**TASK TO COMPLETE:**
Although the entries contain pictures, only their text goes into the copy, set down exactly.

Recorded data:
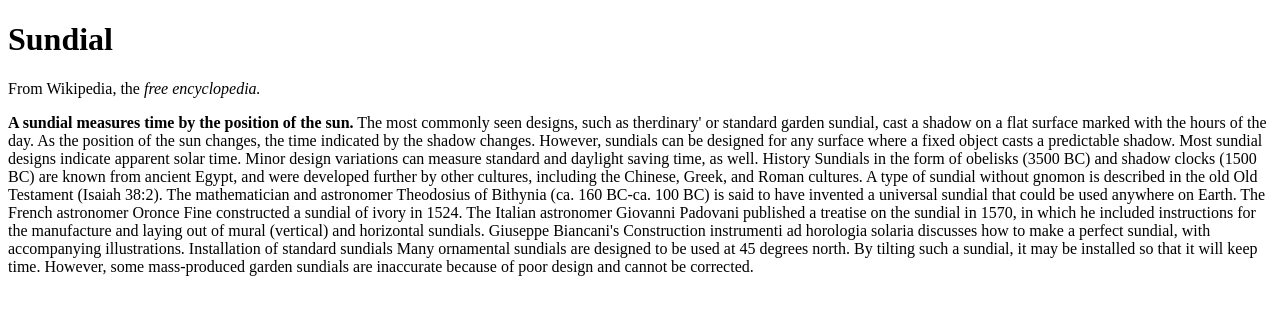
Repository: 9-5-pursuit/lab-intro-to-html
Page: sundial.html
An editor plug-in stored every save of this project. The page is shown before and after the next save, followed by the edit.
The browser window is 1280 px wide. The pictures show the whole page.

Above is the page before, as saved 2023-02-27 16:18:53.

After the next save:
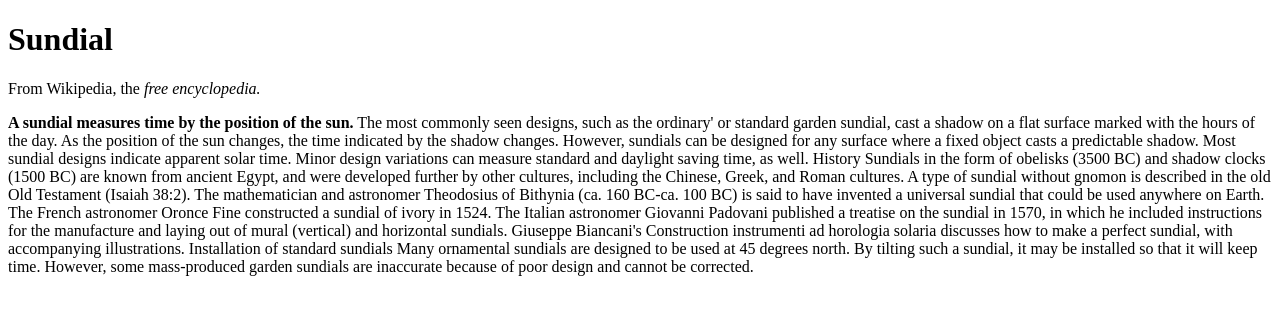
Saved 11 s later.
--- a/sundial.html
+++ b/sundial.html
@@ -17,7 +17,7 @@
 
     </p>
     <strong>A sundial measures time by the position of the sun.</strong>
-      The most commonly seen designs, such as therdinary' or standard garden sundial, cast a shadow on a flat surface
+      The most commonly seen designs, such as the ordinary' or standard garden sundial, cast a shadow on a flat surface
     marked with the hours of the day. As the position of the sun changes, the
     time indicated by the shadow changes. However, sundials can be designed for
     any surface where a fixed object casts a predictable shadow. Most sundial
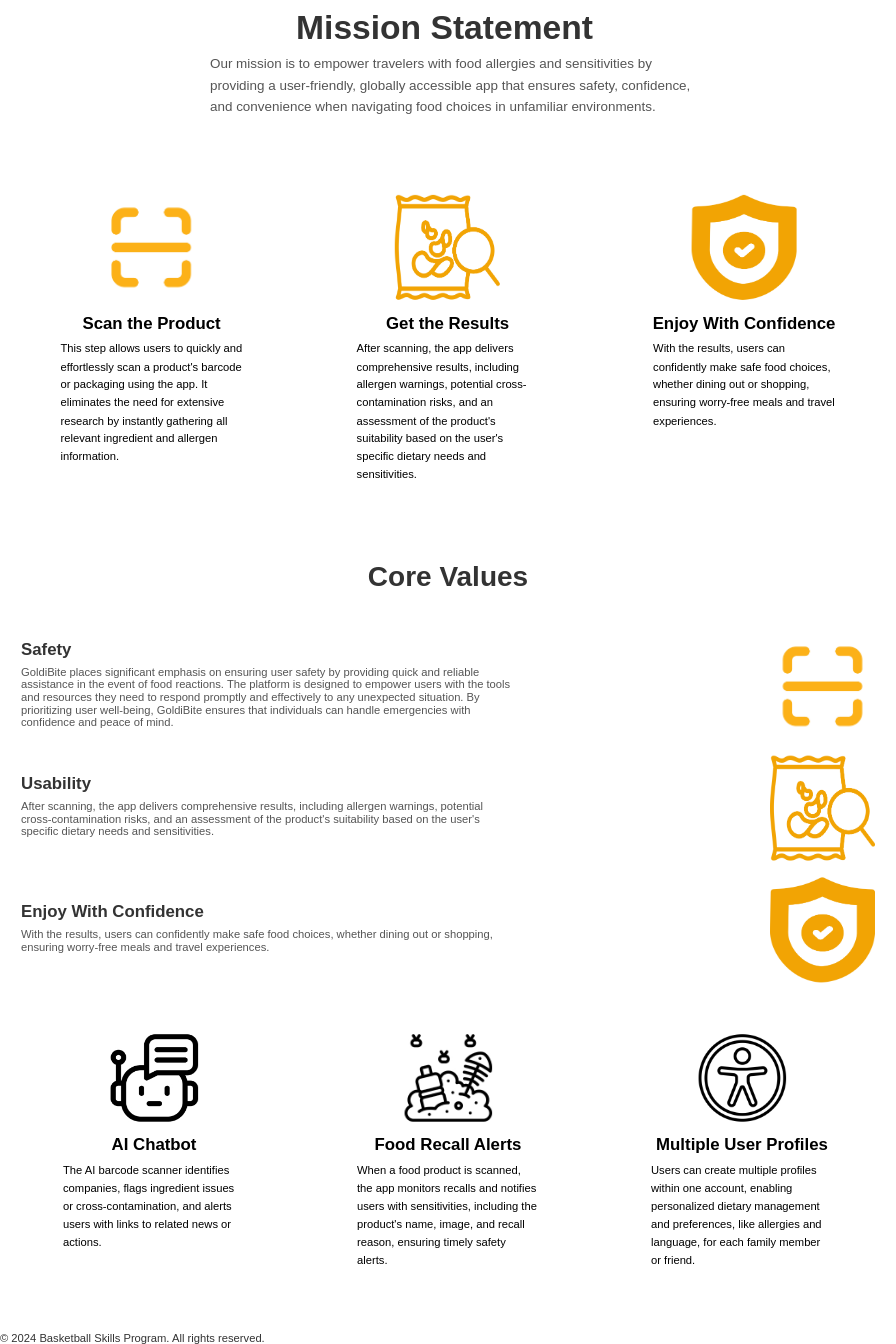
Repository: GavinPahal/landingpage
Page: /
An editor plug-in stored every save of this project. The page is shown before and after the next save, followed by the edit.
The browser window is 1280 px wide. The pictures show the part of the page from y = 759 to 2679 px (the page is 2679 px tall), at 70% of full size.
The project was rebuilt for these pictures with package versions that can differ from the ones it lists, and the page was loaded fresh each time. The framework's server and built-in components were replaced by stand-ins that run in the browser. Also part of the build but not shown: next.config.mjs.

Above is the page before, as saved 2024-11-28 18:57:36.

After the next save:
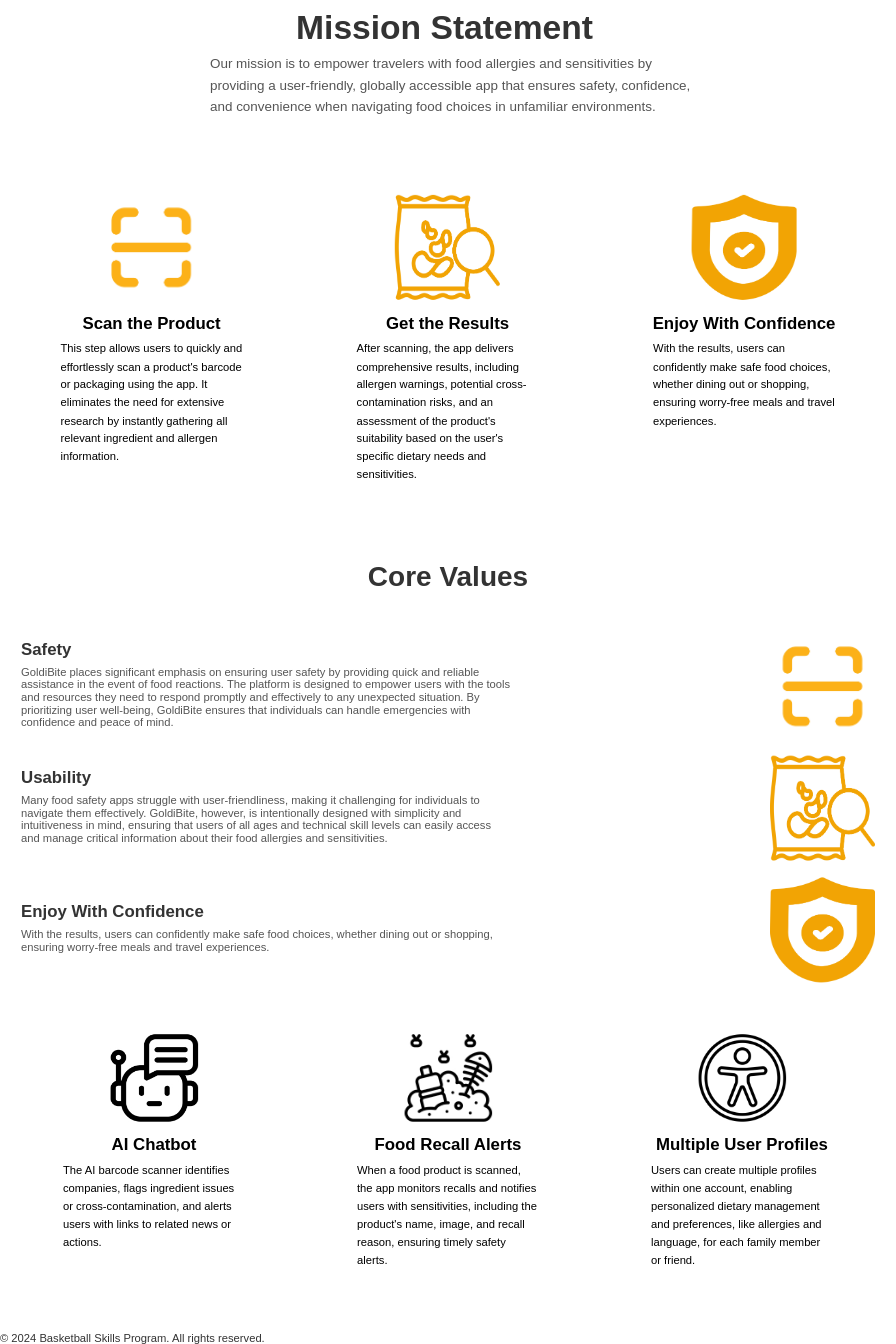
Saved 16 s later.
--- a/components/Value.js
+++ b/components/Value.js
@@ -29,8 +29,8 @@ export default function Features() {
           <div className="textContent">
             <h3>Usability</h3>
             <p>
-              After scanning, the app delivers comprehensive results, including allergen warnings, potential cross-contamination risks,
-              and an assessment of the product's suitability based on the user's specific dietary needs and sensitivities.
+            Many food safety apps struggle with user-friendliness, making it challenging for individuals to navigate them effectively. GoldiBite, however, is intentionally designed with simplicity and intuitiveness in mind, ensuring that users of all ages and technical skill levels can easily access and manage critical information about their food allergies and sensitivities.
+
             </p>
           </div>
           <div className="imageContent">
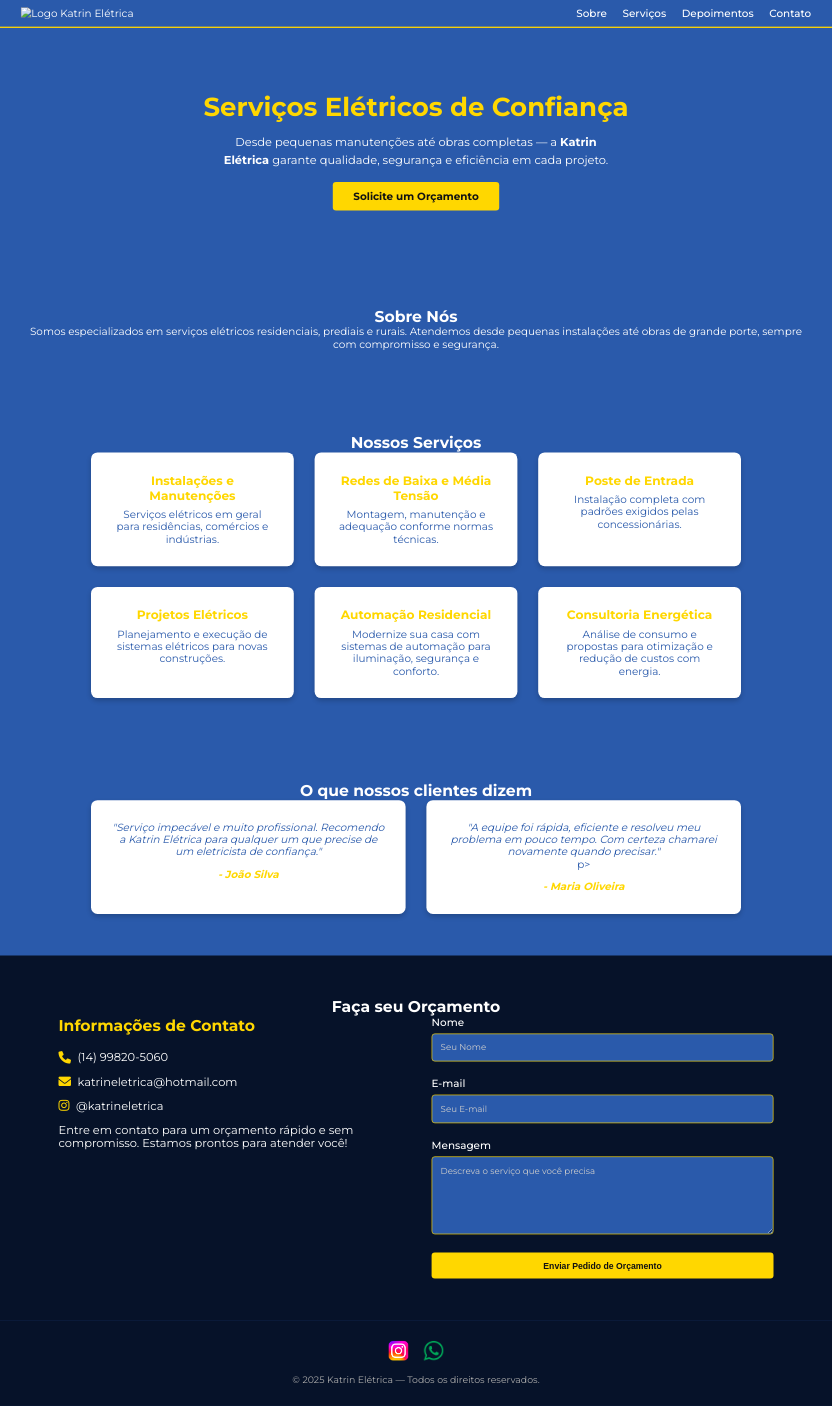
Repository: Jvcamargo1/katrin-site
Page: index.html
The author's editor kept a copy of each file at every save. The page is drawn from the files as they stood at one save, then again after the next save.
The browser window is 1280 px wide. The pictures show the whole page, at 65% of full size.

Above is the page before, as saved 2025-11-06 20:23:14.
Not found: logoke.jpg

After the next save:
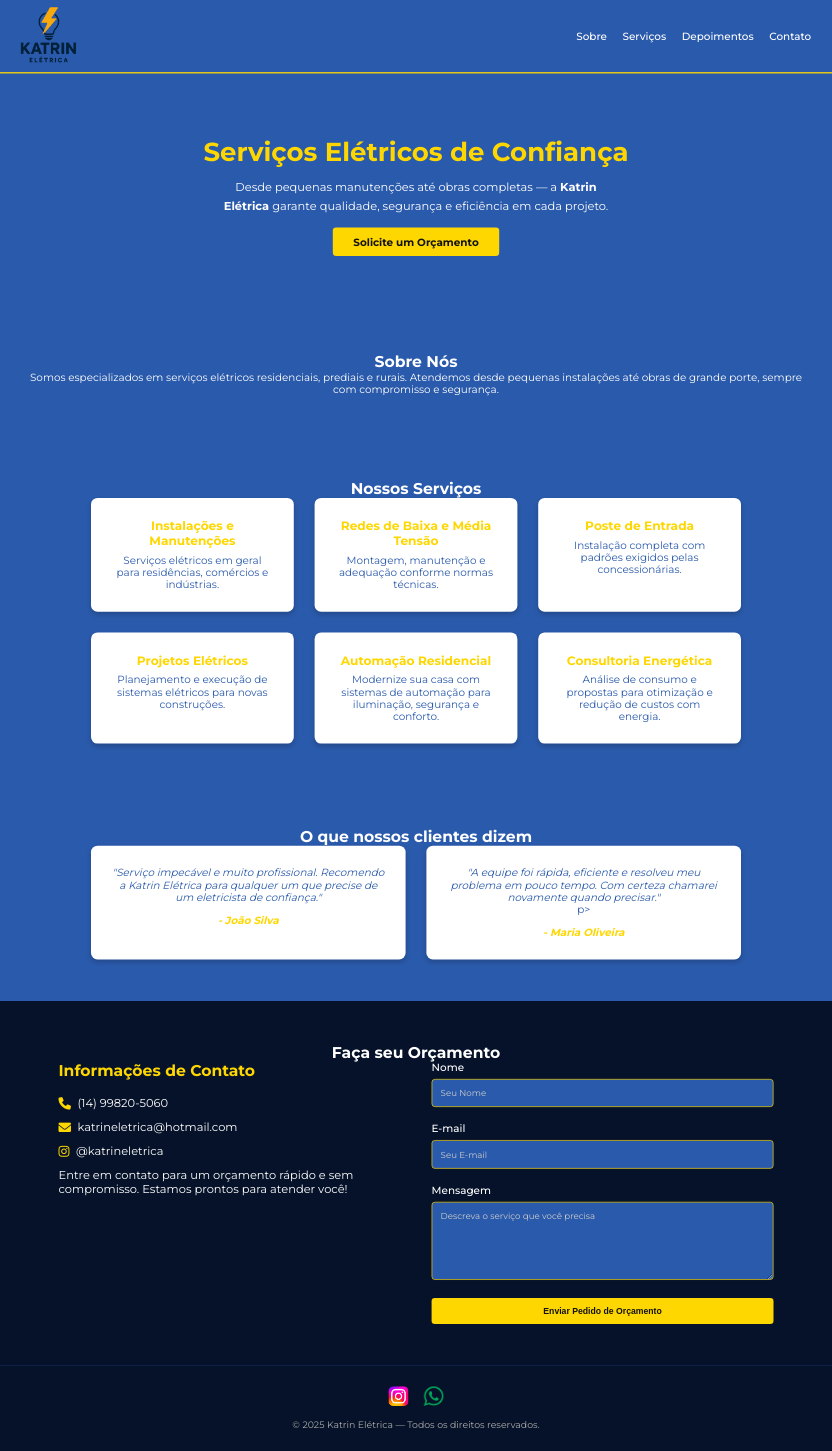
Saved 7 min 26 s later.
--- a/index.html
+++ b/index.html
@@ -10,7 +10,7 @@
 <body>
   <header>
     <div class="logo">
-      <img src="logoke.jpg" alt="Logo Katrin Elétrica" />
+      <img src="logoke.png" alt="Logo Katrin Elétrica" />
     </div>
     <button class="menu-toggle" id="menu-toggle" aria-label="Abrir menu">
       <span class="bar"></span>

**OUTPUT OF THE TASK:**
Repository: 9-5-pursuit/lab-intro-to-html
Page: sundial.html
An editor plug-in stored every save of this project. The page is shown before and after the next save, followed by the edit.
The browser window is 1280 px wide. The pictures show the whole page.

Above is the page before, as saved 2023-02-27 16:18:53.

After the next save:
Saved 11 s later.
--- a/sundial.html
+++ b/sundial.html
@@ -17,7 +17,7 @@
 
     </p>
     <strong>A sundial measures time by the position of the sun.</strong>
-      The most commonly seen designs, such as therdinary' or standard garden sundial, cast a shadow on a flat surface
+      The most commonly seen designs, such as the ordinary' or standard garden sundial, cast a shadow on a flat surface
     marked with the hours of the day. As the position of the sun changes, the
     time indicated by the shadow changes. However, sundials can be designed for
     any surface where a fixed object casts a predictable shadow. Most sundial
Repository: GavinPahal/landingpage
Page: /
An editor plug-in stored every save of this project. The page is shown before and after the next save, followed by the edit.
The browser window is 1280 px wide. The pictures show the part of the page from y = 759 to 2679 px (the page is 2679 px tall), at 70% of full size.
The project was rebuilt for these pictures with package versions that can differ from the ones it lists, and the page was loaded fresh each time. The framework's server and built-in components were replaced by stand-ins that run in the browser. Also part of the build but not shown: next.config.mjs.

Above is the page before, as saved 2024-11-28 18:57:36.

After the next save:
Saved 16 s later.
--- a/components/Value.js
+++ b/components/Value.js
@@ -29,8 +29,8 @@ export default function Features() {
           <div className="textContent">
             <h3>Usability</h3>
             <p>
-              After scanning, the app delivers comprehensive results, including allergen warnings, potential cross-contamination risks,
-              and an assessment of the product's suitability based on the user's specific dietary needs and sensitivities.
+            Many food safety apps struggle with user-friendliness, making it challenging for individuals to navigate them effectively. GoldiBite, however, is intentionally designed with simplicity and intuitiveness in mind, ensuring that users of all ages and technical skill levels can easily access and manage critical information about their food allergies and sensitivities.
+
             </p>
           </div>
           <div className="imageContent">
Repository: Jvcamargo1/katrin-site
Page: index.html
The author's editor kept a copy of each file at every save. The page is drawn from the files as they stood at one save, then again after the next save.
The browser window is 1280 px wide. The pictures show the whole page, at 65% of full size.

Above is the page before, as saved 2025-11-06 20:23:14.
Not found: logoke.jpg

After the next save:
Saved 7 min 26 s later.
--- a/index.html
+++ b/index.html
@@ -10,7 +10,7 @@
 <body>
   <header>
     <div class="logo">
-      <img src="logoke.jpg" alt="Logo Katrin Elétrica" />
+      <img src="logoke.png" alt="Logo Katrin Elétrica" />
     </div>
     <button class="menu-toggle" id="menu-toggle" aria-label="Abrir menu">
       <span class="bar"></span>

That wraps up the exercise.